This workshop is interested in addressing the following questions:
• How did the infrastructure for interaction emerge and how did it shape the emergence of language?
• What evidence is there that language structures show adaptation to interaction?
• How do interactional constraints interact with other domains such as processing?
• What are the limits of interactional abilities in non-human animals?
Neurogenetic Perspectives on the Evolution of Language
|Recent years have seen an explosion of research on the genetic differences between species with and without voluntary vocalizations, especially where those differences involve the functioning and development of related brain areas. This knowledge is thought to be critical for understanding what features differentiate human vocal behavior from the vocal behavior presented by other animals. Additionally, knowledge about the genetic infrastructure that supports human vocal behavior is thought to have the potential to both constrain the generation of hypotheses about how human language could have evolved, and to test those hypotheses against developmental and neurological data. This workshop aims to bring together researchers who are involved in the genetics, development, connectivity, and activity of language-related brain areas to discuss the power of the genetic approach to the study of human language evolution.|
The Evolution of Speech
Bart de Boer
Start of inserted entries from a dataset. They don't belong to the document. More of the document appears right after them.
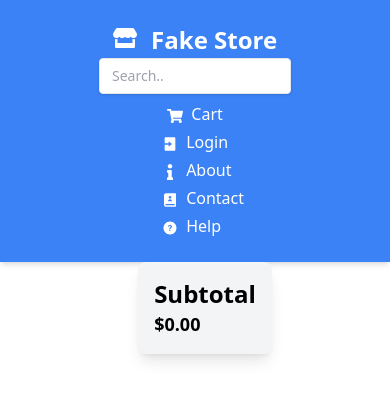
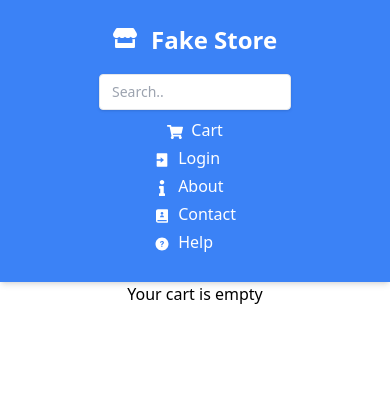
Before and after one commit to mfayaadhh/fake-store, a React (Create React App) app in the folder belajar-react-tms/: page /cart in a window 390 px wide. Shown: the top 400 px of the page. Built offline with nearby package versions, Linux system fonts and the light colour scheme.

Commit message:
context, hooks, styling

```diff
--- a/belajar-react-tms/src/App.js
+++ b/belajar-react-tms/src/App.js
@@ -9,11 +9,9 @@ import Cart from "./pages/Cart";
 import Contact from "./pages/Contact";
 import Routing from "./pages/Routing";
 import Product from "./pages/Product";
-import CartProvider from "./components/CartContext";
 
 export default function App() {
   return (
-    <CartProvider>
       <Routes>
         <Route index element={<Home />}></Route>
         <Route path="/products/:id" element={<Product />}></Route>
@@ -26,6 +24,5 @@ export default function App() {
         <Route path="/contact" element={<Contact />}></Route>
         <Route path="/help" element={<Help />}></Route>
       </Routes>
-    </CartProvider>
   );
 }
--- a/belajar-react-tms/src/components/CartBtn.js
+++ b/belajar-react-tms/src/components/CartBtn.js
@@ -1,8 +1,8 @@
 import React from "react";
-import { useCart } from "./CartContext";
+import { useCartContext } from "../hooks/useCartContext";
 
 export default function CartBtn({product}) {
-  const {addToCart} = useCart();
+  const {addToCart} = useCartContext();
   return (
     <button onClick={() => addToCart(product)} className="px-4 py-2 font-bold text-white bg-blue-500 rounded hover:bg-blue-600 active:scale-90 active:bg-blue-700">
       Add to Cart
--- a/belajar-react-tms/src/components/ContainerProducts.js
+++ b/belajar-react-tms/src/components/ContainerProducts.js
@@ -4,12 +4,13 @@ import CartBtn from "./CartBtn";
 
 export default function ContainerProducts({ products }) {
   return (
-    <div className="grid grid-cols-4 gap-4 p-4">
+    <div className="flex flex-wrap justify-center p-4">
       {products.map((product) => {
         return (
           <div
-            className="flex flex-col justify-end items-center p-4 bg-white rounded shadow-lg h-full"
+            className="flex flex-col justify-end items-center m-4 bg-white rounded shadow-lg h-full p-1"
             key={product.id}
+            style={{ flex: "1 0 21%", maxWidth: "21%" }}
           >
             <Link to={`/products/${product.id}`} className="group">
               <img
--- a/belajar-react-tms/src/components/Navbar.js
+++ b/belajar-react-tms/src/components/Navbar.js
@@ -1,3 +1,4 @@
+import React from "react";
 import { Link } from "react-router-dom";
 import Searchbar from "./Searchbar";
 import { FaShoppingCart, FaInfo, FaStore } from "react-icons/fa";
@@ -6,33 +7,33 @@ import { IoIosHelpCircle } from "react-icons/io";
 
 export default function Navbar() {
   return (
-    <nav className="flex flex-col sm:flex-row items-center justify-between p-6 bg-blue-500 shadow-md flex-wrap">
-      <Link to="/" className="text-white text-2xl font-bold">
+    <nav className="flex flex-col md:flex-row items-center justify-between p-6 bg-blue-500 shadow-md flex-wrap">
+      <Link to="/" className="text-white text-2xl font-bold mb-4 md:mb-0">
         <FaStore className="inline-block mr-2 mb-2" /> Fake Store
       </Link>
       <Searchbar />
-      <ul className="flex flex-col sm:flex-row space-x-4 sm:items-center">
-        <li className="mb-1 sm:mb-0 self-center">
+      <ul className="flex flex-col md:flex-row space-x-0 md:space-x-4 sm:items-center">
+        <li className="mb-1 md:mb-0 self-center">
           <Link className="text-white hover:text-blue-300" to="/cart">
             <FaShoppingCart className="inline-block mr-1" /> Cart
           </Link>
         </li>
-        <li className="mb-1 sm:mb-0">
+        <li className="mb-1 md:mb-0">
           <Link className="text-white hover:text-blue-300" to="/login">
             <RiLoginBoxFill className="inline-block mr-1" /> Login
           </Link>
         </li>
-        <li className="mb-1 sm:mb-0">
+        <li className="mb-1 md:mb-0">
           <Link className="text-white hover:text-blue-300" to="/about">
             <FaInfo className="inline-block mr-1" /> About
           </Link>
         </li>
-        <li className="mb-1 sm:mb-0">
+        <li className="mb-1 md:mb-0">
           <Link className="text-white hover:text-blue-300" to="/contact">
             <RiContactsBook2Fill className="inline-block mr-1" /> Contact
           </Link>
         </li>
-        <li>
+        <li className="mb-1 md:mb-0">
           <Link className="text-white hover:text-blue-300" to="/help">
             <IoIosHelpCircle className="inline-block mr-1" /> Help
           </Link>
--- a/belajar-react-tms/src/components/CartContext.js
+++ b/belajar-react-tms/src/context/CartContext.js
@@ -1,15 +1,9 @@
-import React, { createContext, useState, useContext } from "react";
+import React, { createContext, useState } from "react";
 
 export const CartContext = createContext();
 
-export function useCart() {
-  const { cart, setCart, addToCart } = useContext(CartContext);
-  return { cart, setCart, addToCart };
-}
-
 export default function CartProvider({ children }) {
   const [cart, setCart] = useState([]);
-
 
   function addToCart(p) {
     if (cart.some((cartItem) => cartItem.id === p.id)) {
--- /dev/null
+++ b/belajar-react-tms/src/hooks/useCartContext.js
@@ -0,0 +1,12 @@
+import { CartContext } from "../context/CartContext";
+import { useContext } from "react";
+
+export function useCartContext() {
+    const context = useContext(CartContext);
+
+    if(!context) {
+        throw Error('useCartContext must be used inside a WorkoutsContextProvider')
+      }
+
+      return context
+  }
--- a/belajar-react-tms/src/index.js
+++ b/belajar-react-tms/src/index.js
@@ -3,12 +3,15 @@ import ReactDOM from "react-dom/client";
 import "./index.css";
 import App from "./App";
 import { BrowserRouter } from "react-router-dom";
+import CartProvider from "./context/CartContext";
 
 const root = ReactDOM.createRoot(document.getElementById("root"));
 root.render(
   <React.StrictMode>
     <BrowserRouter>
-      <App />
+      <CartProvider>
+        <App />
+      </CartProvider>
     </BrowserRouter>
   </React.StrictMode>
 );
--- a/belajar-react-tms/src/pages/Cart.js
+++ b/belajar-react-tms/src/pages/Cart.js
@@ -1,8 +1,8 @@
 import Navbar from "../components/Navbar";
-import { useCart } from "../components/CartContext";
+import { useCartContext } from "../hooks/useCartContext";
 
 export default function Cart() {
-  const {cart, setCart} = useCart();
+  const {cart, setCart} = useCartContext();
   let subtotal = 0;
   cart.forEach((item) => {
     return (subtotal += (item.amount * item.price));
@@ -12,6 +12,18 @@ export default function Cart() {
     let arr = cart.filter((item) => item.id !== p.id);
     setCart(arr);
   }
+
+  if (cart.length === 0) {
+    return (
+      <>
+        <Navbar />
+        <div className="flex flex-row justify-center items-center">
+          <h2>Your cart is empty</h2>
+        </div>
+      </>
+    );
+  }
+
   return (
     <>
       <Navbar />
@@ -32,7 +44,7 @@ export default function Cart() {
                     {item.title}
                   </p>
                   <p className="text-lg">Quantity {item.amount}</p>
-                  <p className="text-lg">${item.price * item.amount}</p>
+                  <p className="text-lg">${(item.price * item.amount).toFixed(2)}</p>
                   <button
                     onClick={() => removeItem(item)}
                     className="px-4 py-2 self-start font-bold text-white bg-red-500 rounded hover:bg-red-600 active:scale-90"
```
|A traditional focus in studies of language evolution is the human vocal tract and its unusual descended larynx. For decades, following the seminal work of Philip Lieberman and colleagues, this feature of our species has been singled out as particularly relevant for the evolution of spoken language. Vocal anatomy has also played a prominent role in attempts to discern the linguistic abilities of extinct hominin ancestors. However, a variety of new data have surfaced, mostly based on analyses of living animals and their vocal production apparatus and abilities that suggest that the uniqueness and importance of human vocal anatomy has been over-stated. This workshop would involve an international roster of speakers who have worked on this issue, from multiple viewpoints, and will debate the relevance of these new data for traditional interpretations of the evolution of speech. Other, mostly neglected, aspects of vocal anatomy (such as the loss, in humans, of laryngeal air sacs) will also be discussed.|